The Sacramento Superior Court jury found the diocese had wrongfully terminated, retaliated against and defamed the coach, Christopher Cerbone, after he reported the hazing at St. Patrick-St. Vincent High School in Vallejo in December 2012.
The jurors who awarded Cerbone $900,000 in compensatory damages also held the diocese liable for punitive damages. They were scheduled to continue deliberations on the punitive award. But before they could begin, the lawyer for the diocese made the $4 million offer to plaintiff attorneys.
Despite the termination, Cerbone, 52, found a job as an assistant principal at a school in King City that paid him $30,000 more than he made at St. Patrick-St. Vincent’s. He testified at trial, however, that his termination and a diocese news release that named him as being “ultimately responsible” for the hazing ruined his chance of ever finding a job again in a field that ignited his true passion.
Cerbone coached one season, in fall 2012. He testified he found out about the hazing just before the Christmas break and reported the details of the sexually-tinged conduct to the school principal. The diocese launched an investigation when school resumed the next month. When they were finished, officials on Jan. 25, 2013, fired Cerbone and expelled five players for their alleged “punking” of younger students by exposing their genitalia and making inappropriate contact with them.
“It’s vindication for Chris Cerbone and anyone who needs protection when they stand up and tell the truth about misconduct,” said Cerbone’s attorney. “We think this sends a message: You can’t punish people for doing the right thing.”
In its verdicts Wednesday, jurors voted 9-3 that the diocese retaliated against Cerbone for reporting the hazing and wrongfully fired him as a result. It voted 10-2 that the diocese defamed Cerbone by putting out a news release the day he was fired, naming him as being “ultimately responsible” for his players’ misconduct.
Jurors awarded Cerbone the $900,000 in compensatory damages Wednesday, but the $4 million settlement Thursday covered all causes of actions and contained a provision that the diocese will not file an appeal, Lowe said.

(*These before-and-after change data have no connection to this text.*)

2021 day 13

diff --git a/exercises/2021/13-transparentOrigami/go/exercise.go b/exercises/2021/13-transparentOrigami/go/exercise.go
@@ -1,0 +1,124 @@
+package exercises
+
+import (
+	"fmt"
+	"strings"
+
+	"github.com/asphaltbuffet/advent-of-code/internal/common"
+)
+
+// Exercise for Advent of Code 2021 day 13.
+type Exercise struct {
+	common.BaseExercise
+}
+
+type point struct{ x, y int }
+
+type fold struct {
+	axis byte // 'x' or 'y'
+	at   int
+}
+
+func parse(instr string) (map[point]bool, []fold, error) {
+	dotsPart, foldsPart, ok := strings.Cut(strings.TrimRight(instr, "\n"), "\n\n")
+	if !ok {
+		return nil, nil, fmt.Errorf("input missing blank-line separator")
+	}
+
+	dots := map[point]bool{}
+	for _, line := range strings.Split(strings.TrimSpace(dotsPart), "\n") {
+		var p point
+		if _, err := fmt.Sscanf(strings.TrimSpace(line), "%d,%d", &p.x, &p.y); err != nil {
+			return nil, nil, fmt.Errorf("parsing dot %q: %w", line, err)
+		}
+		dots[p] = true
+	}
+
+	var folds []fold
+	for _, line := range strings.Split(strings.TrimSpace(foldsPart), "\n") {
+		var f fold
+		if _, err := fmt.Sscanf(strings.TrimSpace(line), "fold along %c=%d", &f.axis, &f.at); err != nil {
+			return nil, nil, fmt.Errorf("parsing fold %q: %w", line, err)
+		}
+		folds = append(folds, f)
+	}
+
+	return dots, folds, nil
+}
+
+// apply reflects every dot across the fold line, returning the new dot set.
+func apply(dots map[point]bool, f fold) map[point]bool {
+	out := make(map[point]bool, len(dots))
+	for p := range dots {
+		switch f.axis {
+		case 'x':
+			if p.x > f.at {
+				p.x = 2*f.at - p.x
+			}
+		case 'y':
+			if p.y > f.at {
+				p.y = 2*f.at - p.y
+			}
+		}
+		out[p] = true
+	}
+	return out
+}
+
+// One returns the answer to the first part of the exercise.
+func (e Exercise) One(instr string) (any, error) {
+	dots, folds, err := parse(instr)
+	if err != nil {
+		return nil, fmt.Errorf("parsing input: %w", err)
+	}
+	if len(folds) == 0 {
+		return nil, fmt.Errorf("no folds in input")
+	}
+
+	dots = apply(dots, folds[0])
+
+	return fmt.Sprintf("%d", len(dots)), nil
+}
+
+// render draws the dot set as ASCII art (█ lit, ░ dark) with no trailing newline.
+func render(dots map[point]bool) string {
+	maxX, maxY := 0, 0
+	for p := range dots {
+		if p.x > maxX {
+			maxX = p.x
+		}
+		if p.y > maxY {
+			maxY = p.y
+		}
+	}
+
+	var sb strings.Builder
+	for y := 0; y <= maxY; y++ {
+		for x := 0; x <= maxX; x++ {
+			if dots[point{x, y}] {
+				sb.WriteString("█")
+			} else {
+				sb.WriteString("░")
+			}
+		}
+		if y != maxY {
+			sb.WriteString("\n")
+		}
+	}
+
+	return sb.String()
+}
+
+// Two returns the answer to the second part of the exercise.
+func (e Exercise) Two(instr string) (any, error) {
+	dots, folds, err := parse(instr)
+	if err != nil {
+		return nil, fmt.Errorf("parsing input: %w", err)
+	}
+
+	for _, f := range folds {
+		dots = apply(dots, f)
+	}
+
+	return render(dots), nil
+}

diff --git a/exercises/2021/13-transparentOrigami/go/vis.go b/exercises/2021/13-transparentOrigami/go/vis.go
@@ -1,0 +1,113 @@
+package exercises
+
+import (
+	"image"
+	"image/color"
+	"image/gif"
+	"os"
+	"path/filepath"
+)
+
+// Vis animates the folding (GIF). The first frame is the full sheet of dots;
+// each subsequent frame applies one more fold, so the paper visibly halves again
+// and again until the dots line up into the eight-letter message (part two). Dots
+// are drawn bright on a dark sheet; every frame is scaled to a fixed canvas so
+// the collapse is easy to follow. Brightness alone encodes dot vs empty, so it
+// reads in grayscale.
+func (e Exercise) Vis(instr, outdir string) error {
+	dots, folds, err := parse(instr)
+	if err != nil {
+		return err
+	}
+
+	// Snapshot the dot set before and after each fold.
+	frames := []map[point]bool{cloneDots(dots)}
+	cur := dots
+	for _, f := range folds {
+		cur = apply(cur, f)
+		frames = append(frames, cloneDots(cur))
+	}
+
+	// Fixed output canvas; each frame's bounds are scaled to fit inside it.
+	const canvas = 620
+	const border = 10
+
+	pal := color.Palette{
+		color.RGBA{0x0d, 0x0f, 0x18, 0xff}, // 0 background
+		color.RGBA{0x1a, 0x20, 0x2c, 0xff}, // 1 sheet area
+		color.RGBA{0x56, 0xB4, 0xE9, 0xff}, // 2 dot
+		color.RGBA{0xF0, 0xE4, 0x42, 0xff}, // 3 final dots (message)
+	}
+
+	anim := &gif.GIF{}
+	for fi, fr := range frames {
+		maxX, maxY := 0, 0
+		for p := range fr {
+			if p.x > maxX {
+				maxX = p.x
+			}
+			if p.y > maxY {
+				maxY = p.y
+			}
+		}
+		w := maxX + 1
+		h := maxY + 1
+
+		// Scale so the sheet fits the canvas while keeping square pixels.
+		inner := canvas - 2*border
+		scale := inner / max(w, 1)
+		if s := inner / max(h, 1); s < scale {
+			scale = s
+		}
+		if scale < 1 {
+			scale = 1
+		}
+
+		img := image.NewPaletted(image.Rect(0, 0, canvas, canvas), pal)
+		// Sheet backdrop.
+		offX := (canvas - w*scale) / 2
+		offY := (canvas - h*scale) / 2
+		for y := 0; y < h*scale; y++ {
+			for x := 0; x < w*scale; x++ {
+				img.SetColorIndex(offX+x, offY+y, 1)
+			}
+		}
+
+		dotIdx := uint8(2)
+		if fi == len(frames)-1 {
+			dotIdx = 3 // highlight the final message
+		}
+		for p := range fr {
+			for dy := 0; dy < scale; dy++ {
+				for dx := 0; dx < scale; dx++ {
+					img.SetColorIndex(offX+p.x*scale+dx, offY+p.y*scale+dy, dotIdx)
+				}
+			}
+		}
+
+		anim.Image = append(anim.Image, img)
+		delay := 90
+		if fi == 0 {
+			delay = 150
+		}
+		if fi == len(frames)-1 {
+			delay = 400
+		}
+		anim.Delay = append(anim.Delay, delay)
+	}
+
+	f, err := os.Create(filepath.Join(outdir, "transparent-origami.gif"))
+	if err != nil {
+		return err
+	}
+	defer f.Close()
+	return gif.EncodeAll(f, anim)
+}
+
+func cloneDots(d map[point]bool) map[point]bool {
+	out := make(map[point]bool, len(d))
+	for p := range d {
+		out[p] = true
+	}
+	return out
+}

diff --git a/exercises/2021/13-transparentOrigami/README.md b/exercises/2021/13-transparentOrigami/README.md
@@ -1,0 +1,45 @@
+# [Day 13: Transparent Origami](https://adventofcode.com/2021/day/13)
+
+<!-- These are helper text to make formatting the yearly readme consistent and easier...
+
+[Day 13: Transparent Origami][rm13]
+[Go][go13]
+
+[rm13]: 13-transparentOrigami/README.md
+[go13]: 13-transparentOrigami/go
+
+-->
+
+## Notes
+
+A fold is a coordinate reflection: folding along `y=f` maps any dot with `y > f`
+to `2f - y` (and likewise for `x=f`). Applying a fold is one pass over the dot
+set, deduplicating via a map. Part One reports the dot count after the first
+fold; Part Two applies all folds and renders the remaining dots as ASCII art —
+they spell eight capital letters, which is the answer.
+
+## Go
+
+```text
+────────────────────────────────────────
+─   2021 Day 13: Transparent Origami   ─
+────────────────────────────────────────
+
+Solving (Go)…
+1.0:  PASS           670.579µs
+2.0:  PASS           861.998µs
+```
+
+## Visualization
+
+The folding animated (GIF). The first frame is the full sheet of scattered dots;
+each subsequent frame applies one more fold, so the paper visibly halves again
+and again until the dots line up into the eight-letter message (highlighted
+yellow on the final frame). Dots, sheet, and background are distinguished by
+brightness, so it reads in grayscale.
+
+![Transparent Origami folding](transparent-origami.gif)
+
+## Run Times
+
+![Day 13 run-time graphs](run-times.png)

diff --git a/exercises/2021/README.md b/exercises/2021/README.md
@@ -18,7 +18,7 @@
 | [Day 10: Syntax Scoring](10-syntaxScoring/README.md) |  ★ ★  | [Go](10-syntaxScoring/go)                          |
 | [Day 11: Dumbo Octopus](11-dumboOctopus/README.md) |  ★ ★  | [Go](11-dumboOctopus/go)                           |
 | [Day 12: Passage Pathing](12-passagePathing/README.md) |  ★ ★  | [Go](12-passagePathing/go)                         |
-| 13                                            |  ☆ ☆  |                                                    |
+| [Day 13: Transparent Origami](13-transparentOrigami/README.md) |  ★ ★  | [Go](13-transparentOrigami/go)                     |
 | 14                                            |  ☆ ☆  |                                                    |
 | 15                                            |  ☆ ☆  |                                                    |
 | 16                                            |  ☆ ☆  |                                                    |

Jurors interviewed characterized the diocese’s investigation of the hazing allegations as “extremely unorganized” and “flawed” and “very hush-hush,’ which seemed inappropriate for the situation.